Iran also continued its practice of assassinating dissidents; Iranian agents are the prime suspects in the murder of former Prime Minister Shapour Bakhtiar in Paris last August, and the French government has issued an international arrest warrant for an Iranian official suspected of supporting the operation.
Seven Americans died during 1991 in terrorist attacks: -- On 2 January in El Salvador, the Farabundo Marti National Liberation Front (FMLN) downed a U.S. helicopter carrying three U.S. military advisers who were en route to Honduras. Two of them, Lt. Col. David Pickett and crew chief PFC Earnest Dawson, were brutally executed after surviving the crash. The third, CWO Daniel Scott, died of injuries suffered in the shootdown. (The incident is considered terrorism because the three advisers provided administrative/logistic support from Honduras to U.S. military personnel assigned to El Salvador and were thus noncombatants.)
-- The Turkish terrorist group Devrimci Sol (Revolutionary Left or Dev Sol) murdered two Americans last year.
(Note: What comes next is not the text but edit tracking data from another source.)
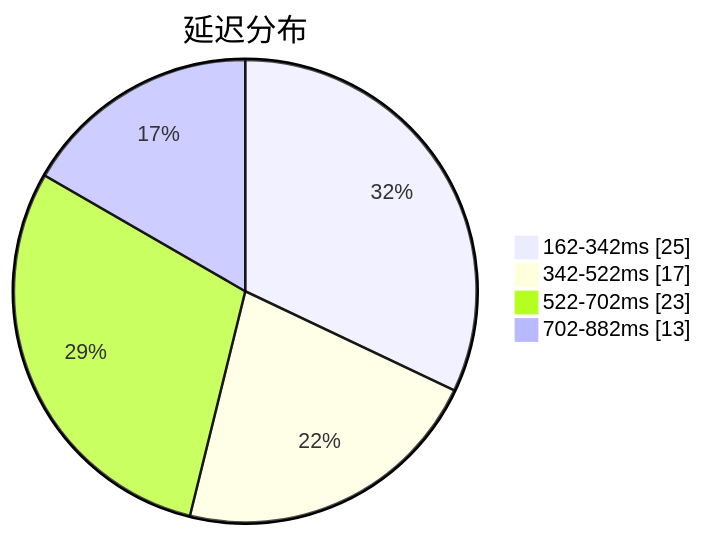
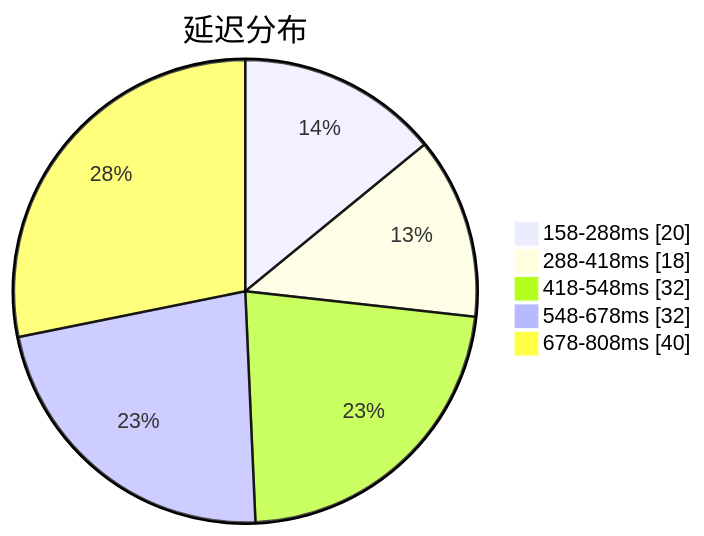
Before and after one commit to qjlxg/airport: the first of 3 diagrams in subs/statistics/tested_within.md, drawn with Mermaid. The commit also changed other lines of this file and 2 other files, not shown here.

````diff
--- a/subs/statistics/tested_within.md
+++ b/subs/statistics/tested_within.md
@@ -2,8 +2,9 @@
 ```mermaid
 pie showData
 title 延迟分布
-"162-342ms" : 25
-"342-522ms" : 17
-"522-702ms" : 23
-"702-882ms" : 13
+"158-288ms" : 20
+"288-418ms" : 18
+"418-548ms" : 32
+"548-678ms" : 32
+"678-808ms" : 40
 ```
````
On 7 February in Adana, Bobbie Eugene Mozelle, an American contract employee of the Department of Defense, was shot as he left his apartment on the way to his car. On 22 March in Istanbul, another American contract employee of the Department of Defense, John Gandy, was murdered when three gunmen entered his office, separated him from the other employees, and shot him in the head.
-- On 12 March in Glyfada, Greece, U.S. Air Force Sgt. Ronald Odell Stewart was killed by a bomb explosion outside his residence. The Greek terrorist group 17 November was responsible.